Segment Start: Records for the exercise

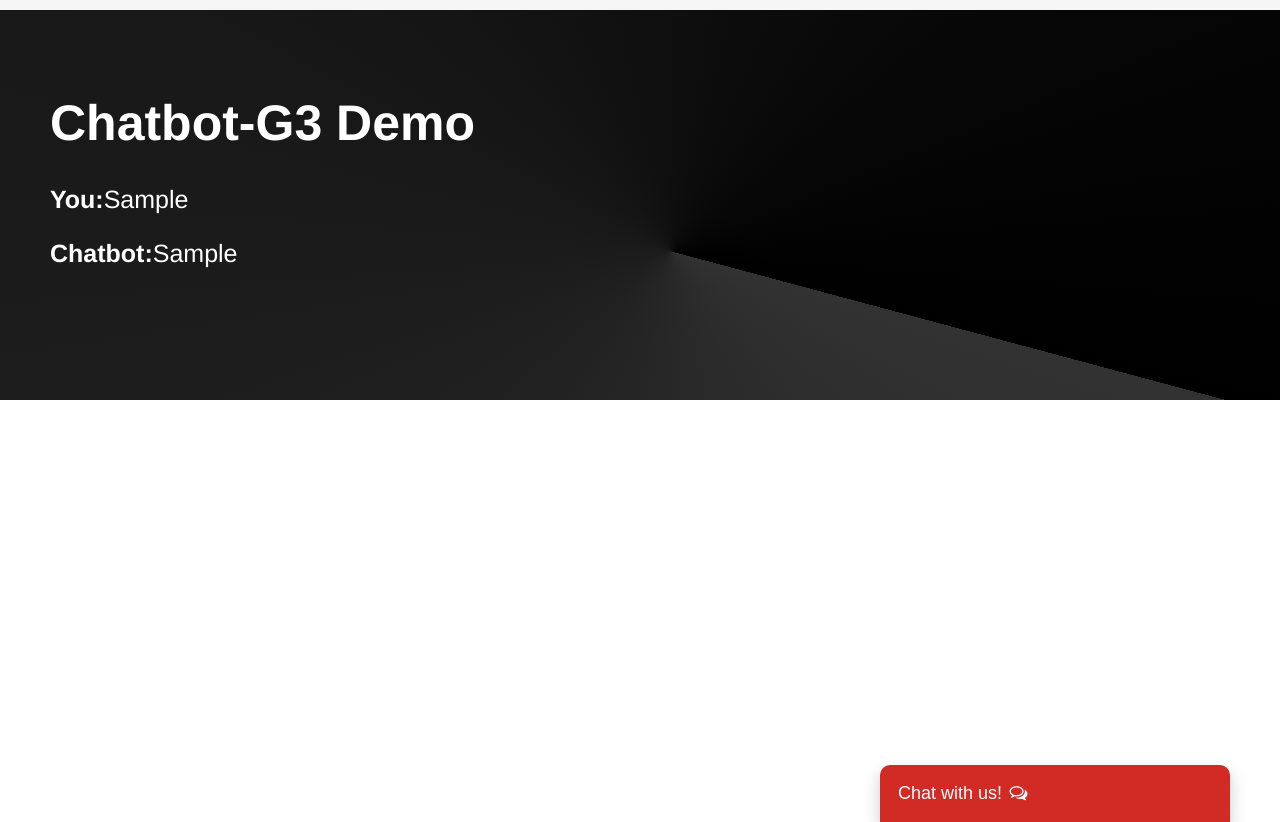
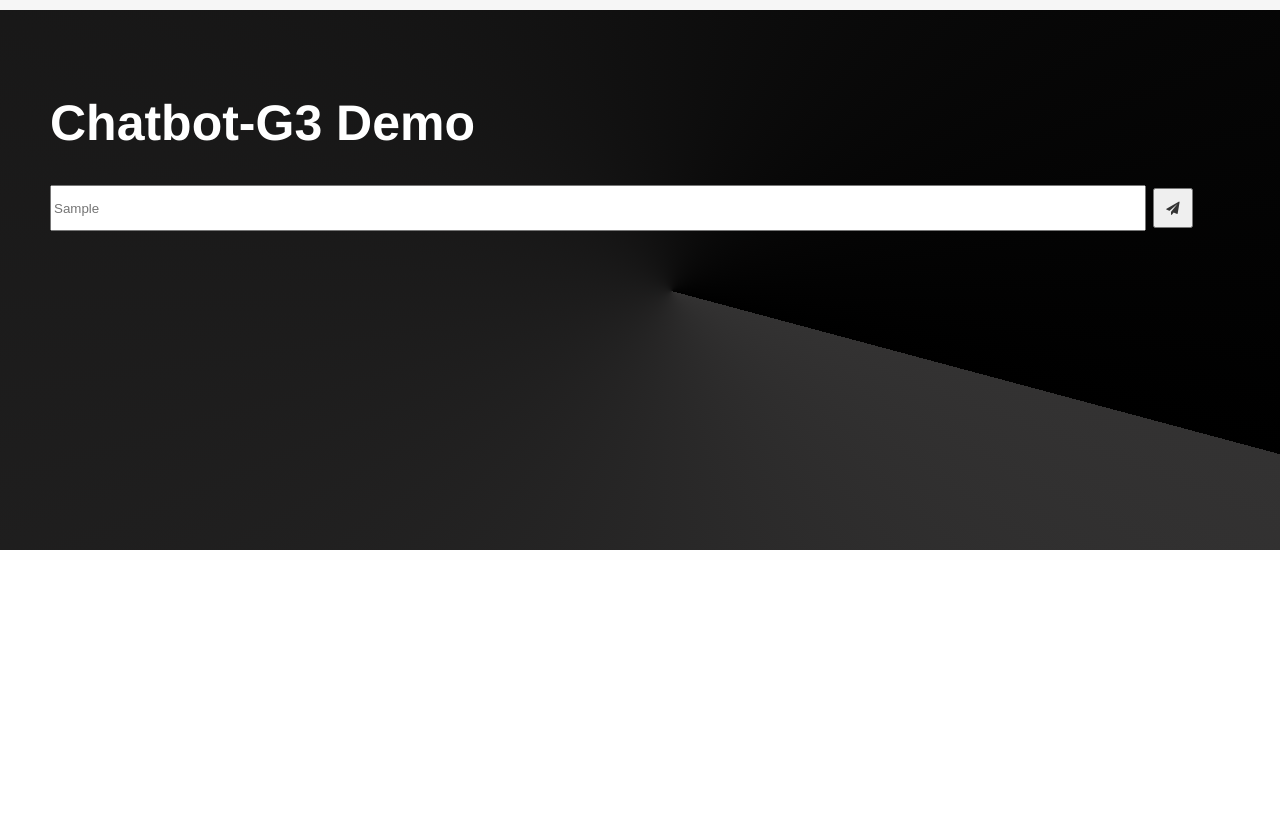
Before and after one commit to InWoo-Bang-git/GPT3-Search-Engine, a Flask app: template templates/index1.html in a window 1280 px wide. Shown: the part 85-907 px from the top of the page. Run offline with Flask 3, Linux system fonts and the light colour scheme; the template is opened without the code that fills it: most values are stand-ins (such as "Sample title", 1, 10 or a date in 2020); parts of the project's set-up code (start-up, migrations or seed data) failed here and were passed over.

Commit message:
new frontend

```diff
--- a/app.py
+++ b/app.py
@@ -23,7 +23,7 @@ load_dotenv()
 
 openai.api_key = os.environ["OPENAI_API_KEY"]
 
-os.environ["OPENAI_API_KEY"] = "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"
+os.environ["OPENAI_API_KEY"] = "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"
 loader = PyPDFLoader("./sample_data/faq.pdf")
 pages = loader.load_and_split()
 
@@ -79,12 +79,12 @@ def on_submit(input):
 #print("Welcome to Swinburne Online chatbot! Type 'exit' to stop.")
 
 app = Flask(__name__)
-'''
+
 @app.route("/")
 def home():
-    return render_template("index1.html")
+    return render_template("index.html")
 
-@app.route("/index1.html", methods=["POST"])
+@app.route("/chatbot.html", methods=["POST"])
 def chatbot():
     #pass
 
@@ -108,14 +108,18 @@ def chatbot():
     chat_history.append(f"User: {user_input}\nChatbot: {bot_response}")
 
     return render_template(
-        "/index1.html",
+        "/chatbot.html",
         user_input=user_input,
         bot_response=bot_response,
     )
 '''
 @app.route("/")
 def home():
+#<<<<<<< HEAD
+#    return render_template("index.html")
+#=======
     return render_template("index1.html")
+#>>>>>>> 097d7fc26c0b20db1e67b3e0c72638f949b88079
 
 @app.route("/get", methods=["GET", "POST"])
 def chatbot():
@@ -145,6 +149,6 @@ def chatbot():
         user_input=user_input,
         bot_response=bot_response,
     )
-
+'''
 if __name__ == "__main__":
     app.run(debug=True)
--- a/main.py
+++ b/main.py
@@ -14,7 +14,8 @@ from langchain.llms import OpenAI
 from langchain.chains import ConversationalRetrievalChain
 from IPython.display import display
 import ipywidgets as widgets
-os.environ["OPENAI_API_KEY"] = "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"
+
+os.environ["OPENAI_API_KEY"] = "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"
 
 loader = PyPDFLoader("./sample_data/faq.pdf")
 pages = loader.load_and_split()
--- a/static/css/home.css
+++ b/static/css/home.css
@@ -26,11 +26,10 @@ body {
     background: #f6f6f6;
     padding-top: 10px;
     overflow: hidden;
-
 }
 
 .header {
-    height: 350px;
+    height: 500px;
     display: flex;
     /*align-items: flex-end;*/
     color: #fff;
@@ -50,3 +49,26 @@ body {
     padding: 50px;
     font-size: 25px;
 }
+
+.header .userQuestion {
+    width: 92%;
+    font-size: 20px;
+}
+
+.header .chatResponse {
+    width: 92%;
+    background-color:lightgray;
+    color: black;
+    padding: 10px;
+    font-size: 20px;
+}
+
+input {
+    width: 85%;
+    height: 40px;
+}
+
+button {
+    width: 40px;
+    height: 40px;
+}
--- a/templates/index1.html
+++ b/templates/index1.html
@@ -26,61 +26,16 @@
 
     <div class="bg-light-grey">
         <div class="header">
-            <div class="bg"><h1>Chatbot-G3 Demo</h1>
-                <p><strong>You:</strong>{{ user_input }}</p>
-                <p><strong>Chatbot:</strong>{{ bot_response}}</p>
-                <!--<form method="post" action="{{ url_for('chatbot')}}">
-                <label for="message">Message:</label>
-                <input type="text" id="message" name="message" required>
-                <button type="submit">Send</button>
-            </form>-->
-            </div>
-        </div>
-    </div>
-
-    <!-- CHAT BAR BLOCK -->
-    <div class="chat-bar-collapsible">
-        <button id="chat-button" type="button" class="collapsible">Chat with us!
-            <i id="chat-icon" style="color: #fff;" class="fa fa-fw fa-comments-o"></i>
-        </button>
-
-        <div class="content">
-            <div class="full-chat-block">
-                <!-- Message Container -->
-                <div class="outer-container">
-                    <div class="chat-container">
-                        <!-- Messages -->
-                        <div id="chatbox">
-                            <h5 id="chat-timestamp"></h5>
-                            <p id="botStarterMessage" class="botText"><span>Loading...</span></p>
-                        </div>
-
-                        <!-- User input box -->
-                        <div class="chat-bar-input-block">
-                            <form method="post" action="{{ url_for('chatbot')}}">
-                            <div id="userInput">
-
-                                <input id="textInput" class="input-box" type="text" name="msg"
-                                    placeholder="Tap 'Enter' to send a message">
-                                <p></p>
-                            </div>
-
-                            <div class="chat-bar-icons">
-                                <!--<i id="chat-icon" style="color: #333;" class="fa fa-smile-o"
-                                    onclick="helloButton()"></i>-->
-                                <button type="submit">
-                                    <!--<i id="chat-icon" style="color: #333;" class="fa fa-fw fa-send" onclick="sendButton()"></i>-->
-                                    <i id="chat-icon" style="color: #333;" class="fa fa-fw fa-send"></i>
-                                </button>
-                            </div>
-                            </form>
-                        </div>
-
-                        <div id="chat-bar-bottom">
-                            <p></p>
-                        </div>
-                    </div>
-                </div>
+            <div class="bg">
+                <h1>Chatbot-G3 Demo</h1>
+                <form method="post" action="{{ url_for('chatbot')}}">
+                    <input type="text" id="message" name="message" placeholder="{{ user_input }}" required>
+                    <button type="submit">
+                        <i id="chat-icon" style="color: #333;" class="fa fa-fw fa-send"></i>
+                    </button>
+                </form>
+                <!--<p class="userQuestion"><strong>You:&nbsp;</strong>{{ user_input }}</p>
+                <p class="chatResponse"><strong>Chatbot:&nbsp;</strong>{{ bot_response}}</p>-->
             </div>
         </div>
     </div>
```
Also changed, not shown: templates/chatbot.html (+40 -8 lines), templates/index.html (+40 -6 lines), 1 other file.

Segment End: Records for the exercise

**Directions:** Which lines in the data above hold the string "route"? Return each of them.

**Exercise answer:**
 @app.route("/")
-@app.route("/index1.html", methods=["POST"])
+@app.route("/chatbot.html", methods=["POST"])
 @app.route("/")
 @app.route("/get", methods=["GET", "POST"])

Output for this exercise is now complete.